**To do**
Below are the records; copy out every line that holds the word "html".
========================
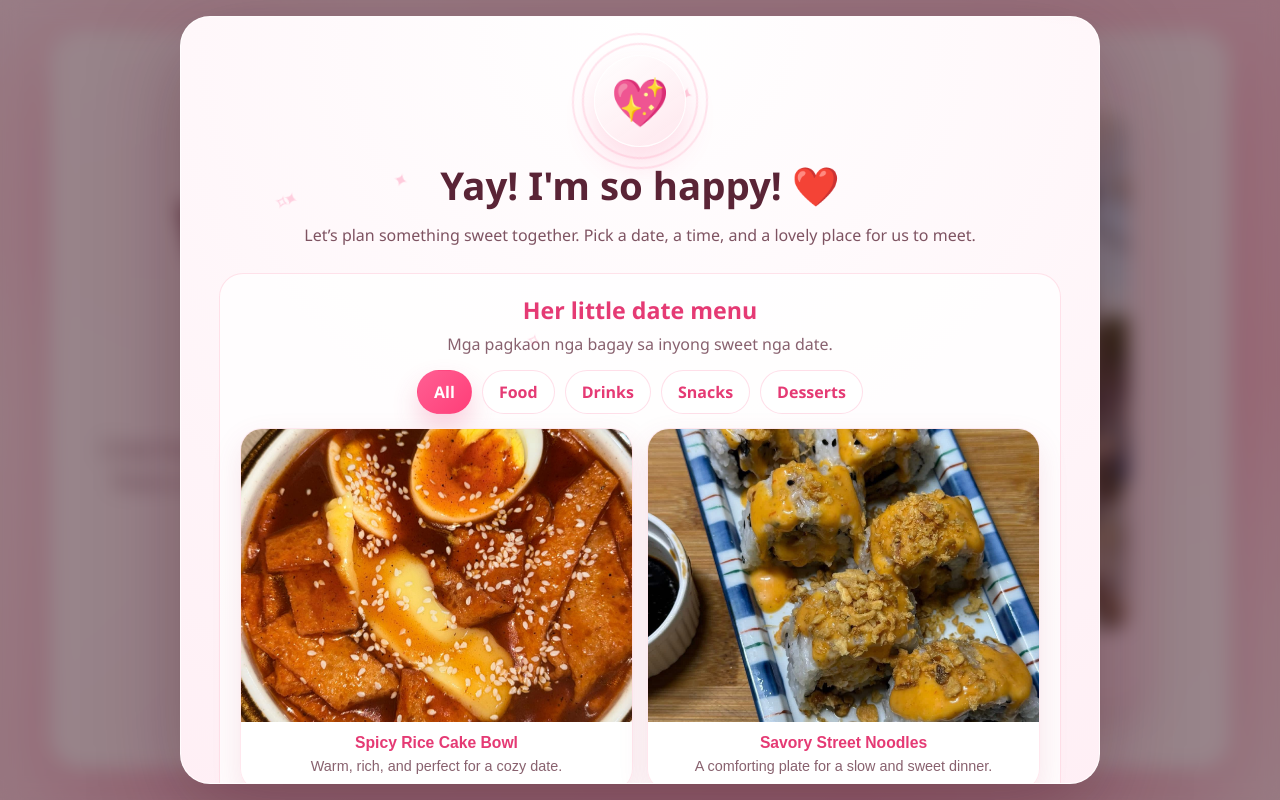
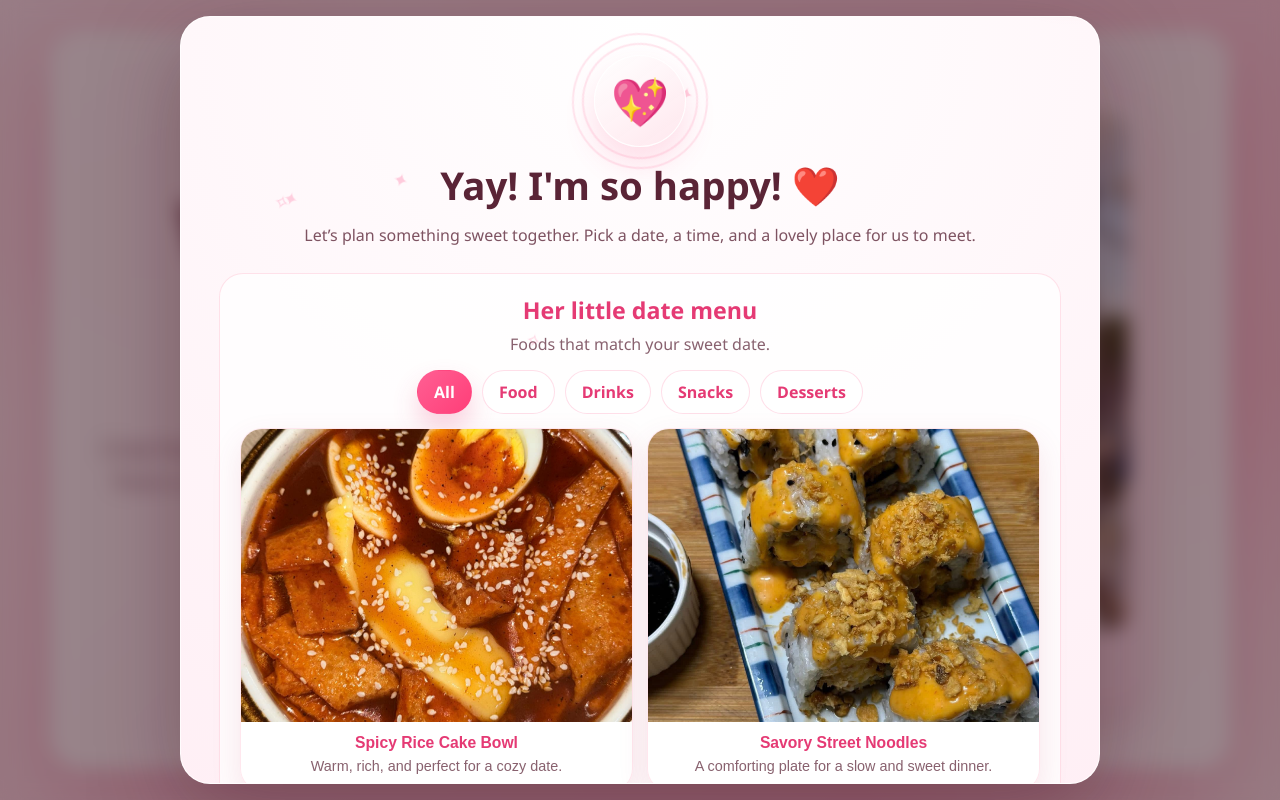
Before and after one commit to proilanadolfo/Date, a plain HTML site: page index.html in a window 1280 px wide. Both pictures are taken after a click on the button "Yes ❤️". Drawn offline with Linux system fonts and the light colour scheme.

Commit message:
Translate food menu subtitle

```diff
--- a/index.html
+++ b/index.html
@@ -808,7 +808,7 @@
         <section class="food-menu" aria-label="Food ideas for the date">
           <div class="food-menu-header">
             <h3>Her little date menu</h3>
-            <p>Mga pagkaon nga bagay sa inyong sweet nga date.</p>
+            <p>Foods that match your sweet date.</p>
           </div>
 
           <div class="food-filters" role="tablist" aria-label="Food categories">
```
========================
**Solution to this exercise**
Before and after one commit to proilanadolfo/Date, a plain HTML site: page index.html in a window 1280 px wide. Both pictures are taken after a click on the button "Yes ❤️". Drawn offline with Linux system fonts and the light colour scheme.
--- a/index.html
+++ b/index.html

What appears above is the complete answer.